When I switched to Figma, my experience working with developers totally changed. Instead of handing off designs to them at the end of the process, I was able to involve them from the beginning. From the moment I started wireframing, I'd share the Figma URL — which stays up to date since Figma files are on the web — and they would give feedback and ask important clarifying questions. The resulting conversations shaped the designs in meaningful ways. It also helped us avoid any big surprises when designs were ready to be implemented in code. (I like to say Figma took me "from handoff to handshake" 😉.)

Because developer collaboration is such an important part of the design process, we're committed to evolving and improving the experience in Figma. In the past couple of weeks we made some small but important tweaks to support collaboration with engineers. In this article I'll highlight a couple of these changes and share a few tips that many of our users have found helpful in their own workflows.

Help developers understand more about your components

View-only users can now go to main components

One of our latest updates makes it easier for developers to discover where components come from. Even if they have view-only access, they can now select a component instance and choose "go to main component" from the context menu (or alternatively in the code view of the right-hand properties panel) just like editors of the file. Figma will then take them to the location of the parent component, whether it's located in the same file or a different one.

By seeing where the component is coming from, the developer has more context. They can deduce whether a component is part of the official design system or if it's a new element created by the designer for this specific project. That helps them figure out whether it already exists in their system, or if it needs to be built from scratch. In comparing the main component to the instance, the developer can also better understand the nature of the overrides that were applied to the instance.

If you think this new functionality will be useful, make sure developers on your team have view access to your libraries as well (otherwise they may get taken to a file where a main component resides, only to arrive at a 404 error 😆 ).

Component descriptions in the code panel

The second tweak we made is with component descriptions. We now show them in the code panel, so developers can review any information you include. I recommend adding details here that will help people understand how a component fits into your design system.

You might include:

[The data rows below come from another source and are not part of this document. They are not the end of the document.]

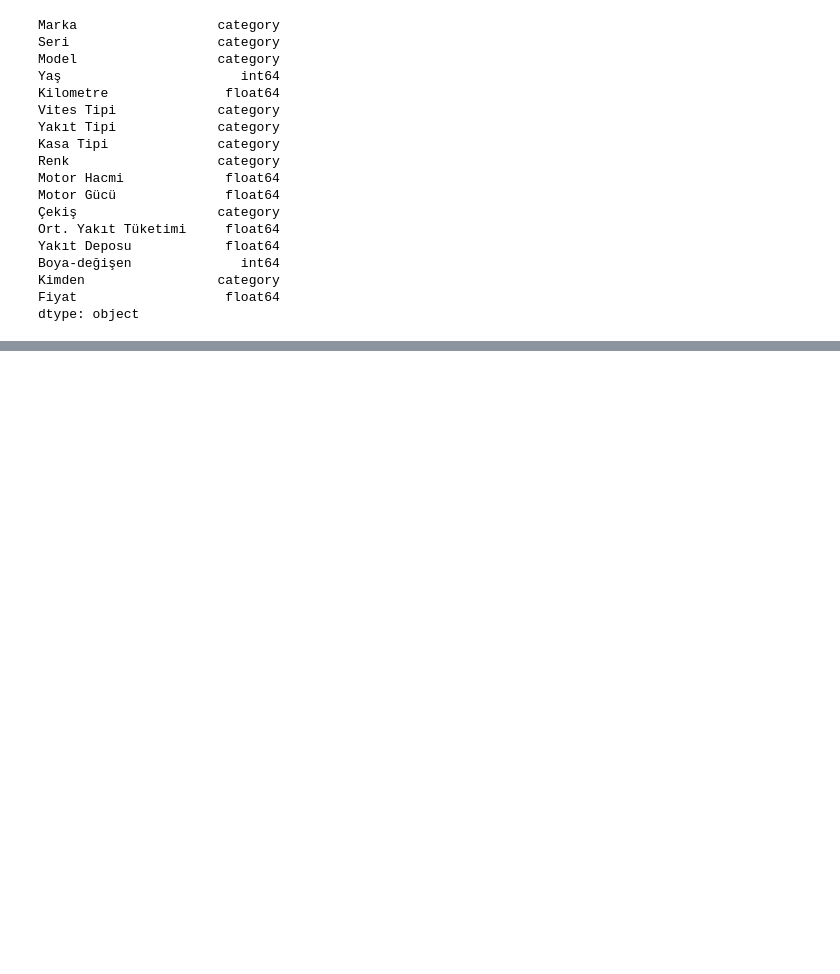
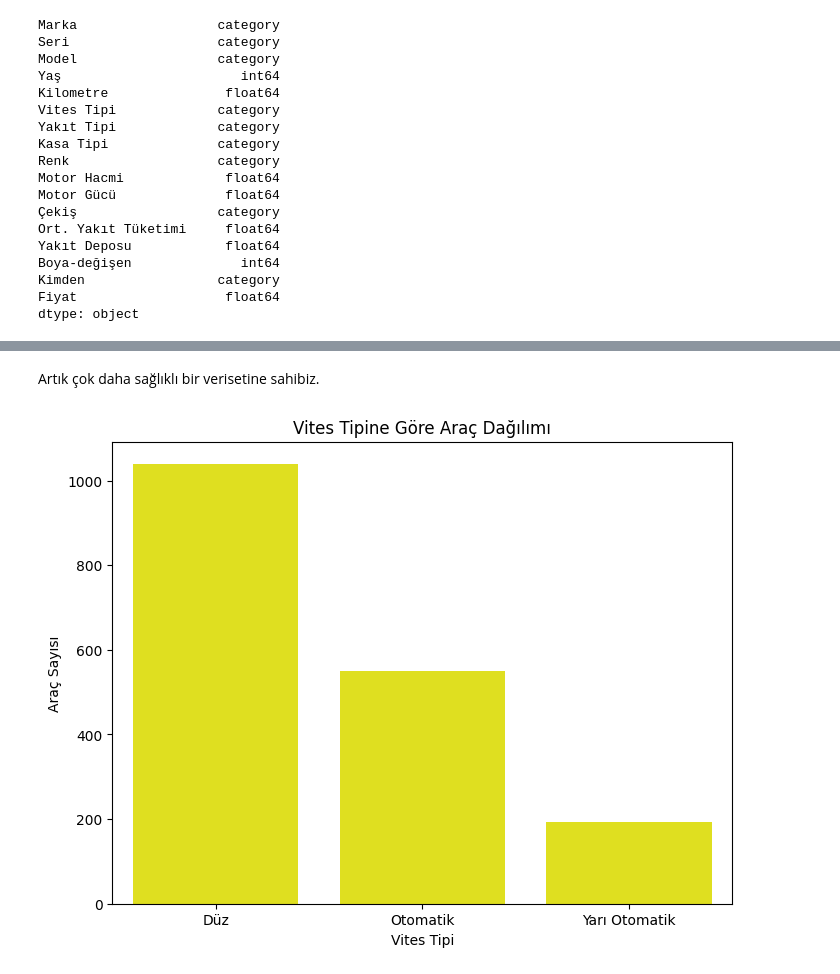
Before and after one commit to OnurFidan35/Car-Price-Prediction, a Jupyter notebook: sec.ipynb, the cells around one changed output, grey strips where cells are left out. Saved outputs shown, nothing was run; the diff lists cells and outputs as text; code cells hidden in the pictures; blank space fills up the shorter version.

```diff
--- a/sec.ipynb
+++ b/sec.ipynb
@@ -1299,0 +1360,11 @@ dtype: object
+# %% [markdown]
+Artık çok daha sağlıklı bir verisetine sahibiz.
+# %%
+plt.figure(figsize=(8,6))
+sns.countplot(x="Vites Tipi", data=df,color='Yellow')
+plt.xlabel("Vites Tipi")
+plt.ylabel("Araç Sayısı")
+plt.title("Vites Tipine Göre Araç Dağılımı")
+plt.show()
+# %% [output]
+[figure, added]
```
Also changed, not shown: parts of 46 cells of this notebook.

  • Actual component names from your code base (or a clear way of identifying the name and state of the component depicted by the instance)
  • Relevant hyperlinks to code repositories
  • Documentation that describes proper usage
  • Explanation that a component is local to the file and not part of the broader design system (assuming you created a component like that)